─── Input for this task

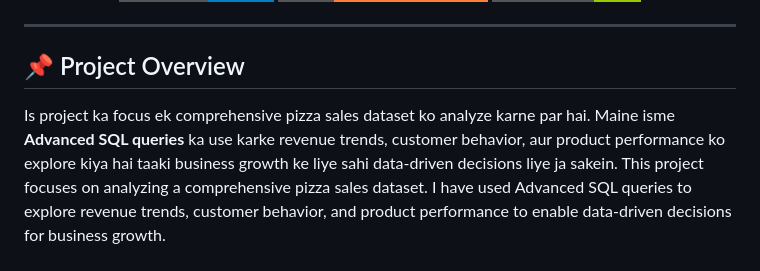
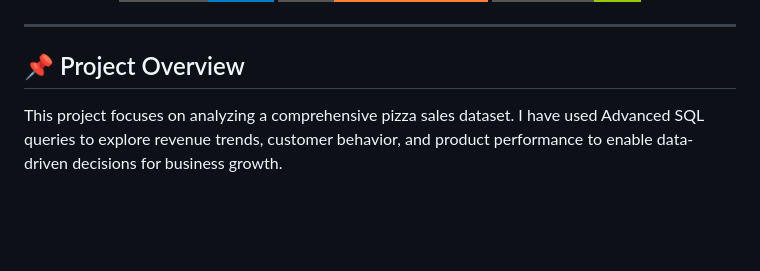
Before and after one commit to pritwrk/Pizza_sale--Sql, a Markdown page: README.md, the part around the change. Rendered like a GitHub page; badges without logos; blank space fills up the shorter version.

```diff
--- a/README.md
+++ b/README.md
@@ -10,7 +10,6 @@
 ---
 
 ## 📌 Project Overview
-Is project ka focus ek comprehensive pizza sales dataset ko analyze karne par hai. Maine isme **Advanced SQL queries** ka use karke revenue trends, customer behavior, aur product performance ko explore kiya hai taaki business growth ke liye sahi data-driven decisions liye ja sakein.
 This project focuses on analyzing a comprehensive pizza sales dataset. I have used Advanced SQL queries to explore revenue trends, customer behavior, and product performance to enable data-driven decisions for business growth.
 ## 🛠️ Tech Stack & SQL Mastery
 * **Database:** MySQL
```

──────
─── Input for this task

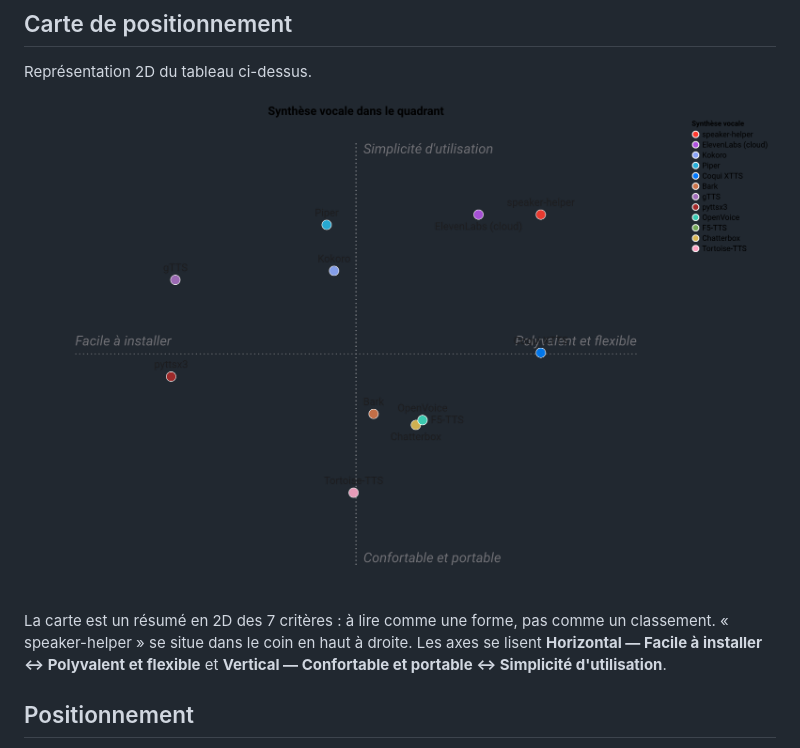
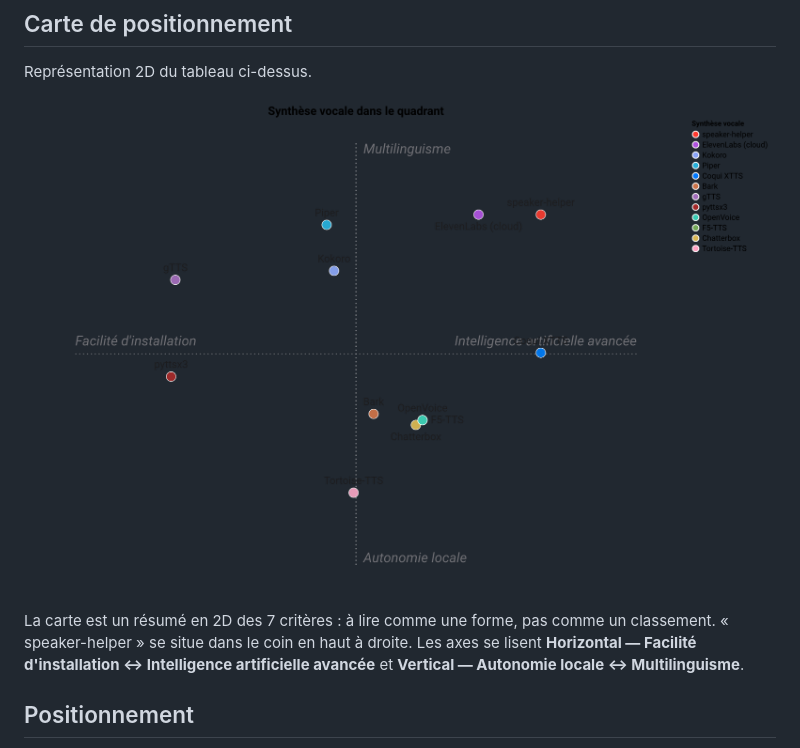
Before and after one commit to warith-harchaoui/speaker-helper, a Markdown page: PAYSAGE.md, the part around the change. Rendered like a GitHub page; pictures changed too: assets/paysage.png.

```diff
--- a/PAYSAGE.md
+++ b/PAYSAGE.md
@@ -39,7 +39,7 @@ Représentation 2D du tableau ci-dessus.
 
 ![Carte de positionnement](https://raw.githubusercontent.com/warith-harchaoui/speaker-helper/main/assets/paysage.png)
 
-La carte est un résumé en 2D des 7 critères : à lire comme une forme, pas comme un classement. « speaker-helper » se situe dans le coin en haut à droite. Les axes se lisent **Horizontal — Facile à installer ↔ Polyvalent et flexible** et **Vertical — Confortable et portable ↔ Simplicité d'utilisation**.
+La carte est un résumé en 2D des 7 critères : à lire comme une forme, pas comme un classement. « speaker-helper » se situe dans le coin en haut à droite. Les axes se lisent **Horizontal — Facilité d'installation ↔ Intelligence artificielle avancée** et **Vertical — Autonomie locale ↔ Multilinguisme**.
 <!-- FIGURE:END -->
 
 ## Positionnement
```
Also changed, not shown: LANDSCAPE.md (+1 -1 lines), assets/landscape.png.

──────

• [Exercise]: Give again exactly, and only, the lines above starting at the one with "changed too: assets/paysage.png." and ending at the one with "Also changed, not".

• [Result for this exercise]:
Before and after one commit to warith-harchaoui/speaker-helper, a Markdown page: PAYSAGE.md, the part around the change. Rendered like a GitHub page; pictures changed too: assets/paysage.png.

```diff
--- a/PAYSAGE.md
+++ b/PAYSAGE.md
@@ -39,7 +39,7 @@ Représentation 2D du tableau ci-dessus.
 
 ![Carte de positionnement](https://raw.githubusercontent.com/warith-harchaoui/speaker-helper/main/assets/paysage.png)
 
-La carte est un résumé en 2D des 7 critères : à lire comme une forme, pas comme un classement. « speaker-helper » se situe dans le coin en haut à droite. Les axes se lisent **Horizontal — Facile à installer ↔ Polyvalent et flexible** et **Vertical — Confortable et portable ↔ Simplicité d'utilisation**.
+La carte est un résumé en 2D des 7 critères : à lire comme une forme, pas comme un classement. « speaker-helper » se situe dans le coin en haut à droite. Les axes se lisent **Horizontal — Facilité d'installation ↔ Intelligence artificielle avancée** et **Vertical — Autonomie locale ↔ Multilinguisme**.
 <!-- FIGURE:END -->
 
 ## Positionnement
```
Also changed, not shown: LANDSCAPE.md (+1 -1 lines), assets/landscape.png.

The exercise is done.